Monday, May 21, 2012

Workshops and Travels in Belize

This has been a month of working with kids and conducting workshops with teachers.  I had developed a routine of sorts, working specific days with my four schools, but that routine was rearranged because of invitations to conduct workshops in numerous schools to which I had not previously been assigned.  Over the last nine months I have gathered ideas and materials from various sources, mostly from Belizean teachers who are very creative in developing materials for use in their classrooms with limited teaching resources.  “Making Literacy Come Alive” was the title of one of my workshops, a make-it-take-it session in which teachers brought paper, cardboard, glue, markers and scissors and made interactive materials for use in their classrooms.  We focused on reading instruction theory for half of the workshop, and then developed handmade materials during the remainder of the session.
 Make-it-take-it workshops

I have also continued with the family literacy workshops at Bella Vista, working with mostly monolingual Spanish-speaking parents to increase their knowledge of early child development and preparation for school.  Some of the mothers are Maya, but they are all fluent in English.   In one of the women’s favorite sessions, we made sock puppets for them to use with their children.

Since my last blog post I have had opportunities to spend two weekends at a couple of areas in Belize that were new to me.  In April I stayed with friends at Monkey Bay Wildlife Sanctuary.  We floated along on a canoe tour down the Sibun River with a guide who spotted more birds, iguanas and mammals than I would have ever managed to see on my own. 

 Katrin O'Leary, Barbara Levy, me and Linda Manning swimming in the Sibun River
Spiny iguana
The Great Kiskadee, Belize's Flycatcher

On May 18 I traveled to the southern-most district in Belize, Toledo, for the annual Cacao Fest.  This region is fast becoming a major cacao growing region and many of the cacao growers and chocolate business owners used this occasion to showcase their products.  On the evening of the 18th a number of us Peace Corps Volunteers lent our services as waiters and waitresses and food preparers at a Wine and Chocolate dinner at Coral House Inn.  Fortunately, the hours we worked paid off with tastes of luscious chocolate, wine and Belizean food.  As you can see from the photos, we were amply rewarded.

Peace Corps Volunteers serving at the Wine and Chocolate Night
Maya women make corn tortillas on the comal for the Wine and Chocolate Night
Roasted cacao seeds on the left, cacao pods on the right
Peace Corps Volunteer Melissa Ng showing her project helping to establish a cacao museum in Punta Gorda
Peace Corps Volunteer, Megan Wiseman, who works with Belize Rural Finance Programme training young entrepeneurs
Maya musicians playing the marimba
Creole singer
Barbara, me and Katrin in Punta Gorda
The following day we were treated to a lovely day strolling around the town, enjoying the Cacao Fest, a kind of fair on the streets of Punta Gorda.  We wandered through booths with Maya handicrafts, jewelry, chocolate concoctions, advertisements for NGOs that assist with rural development, and even a booth sponsored by Belikin, the national beer of Belize, that sold chocolate stout just for the occasion.

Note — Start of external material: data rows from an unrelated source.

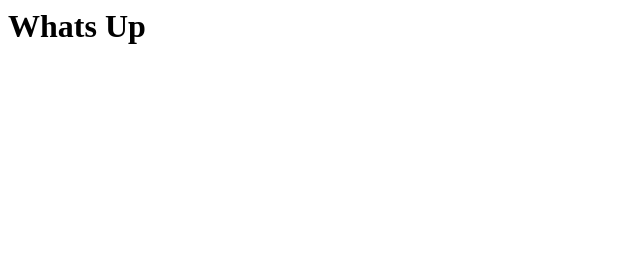
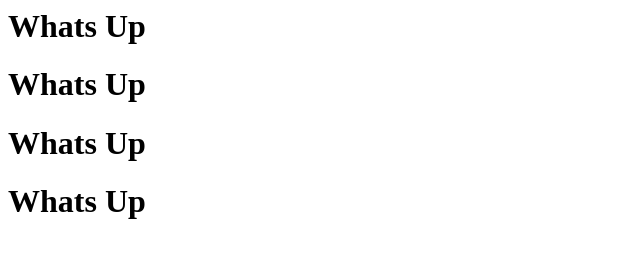
Before and after one commit to nenadben/folder1, a plain HTML site: page index.html in a window 1280 px wide. Shown: the whole page, without its empty margins (0-640 px from the left). Drawn offline with Linux system fonts and the light colour scheme.

Commit message:
Update index.html
new change

```diff
--- a/index.html
+++ b/index.html
@@ -1 +1,4 @@
 <h1>Whats Up</h1>
+<h1>Whats Up</h1>
+<h1>Whats Up</h1>
+<h1>Whats Up</h1>
```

We listened to music from various cultural groups in Belize:  Maya marimba music, Garifuna  and Creole drums, Belizean punta rock.  We visited Cotton Tree Chocolate Factory and learned about the manufacturing of chocolate.   It was a delicious weekend!
My favorite tree in Belize:  the flamboyant
My favorite sunrise in Belize


  1. Gorgeous! Also, I love the sock puppets. You always make learning fun.

  2. It’s never too early to think about the Third Goal. Check out Peace Corps Experience: Write & Publish Your Memoir. Oh! If you want a good laugh about what PC service was like in neighboring Honduras back in the 1970’s, read South of the Frontera: A Peace Corps Memoir.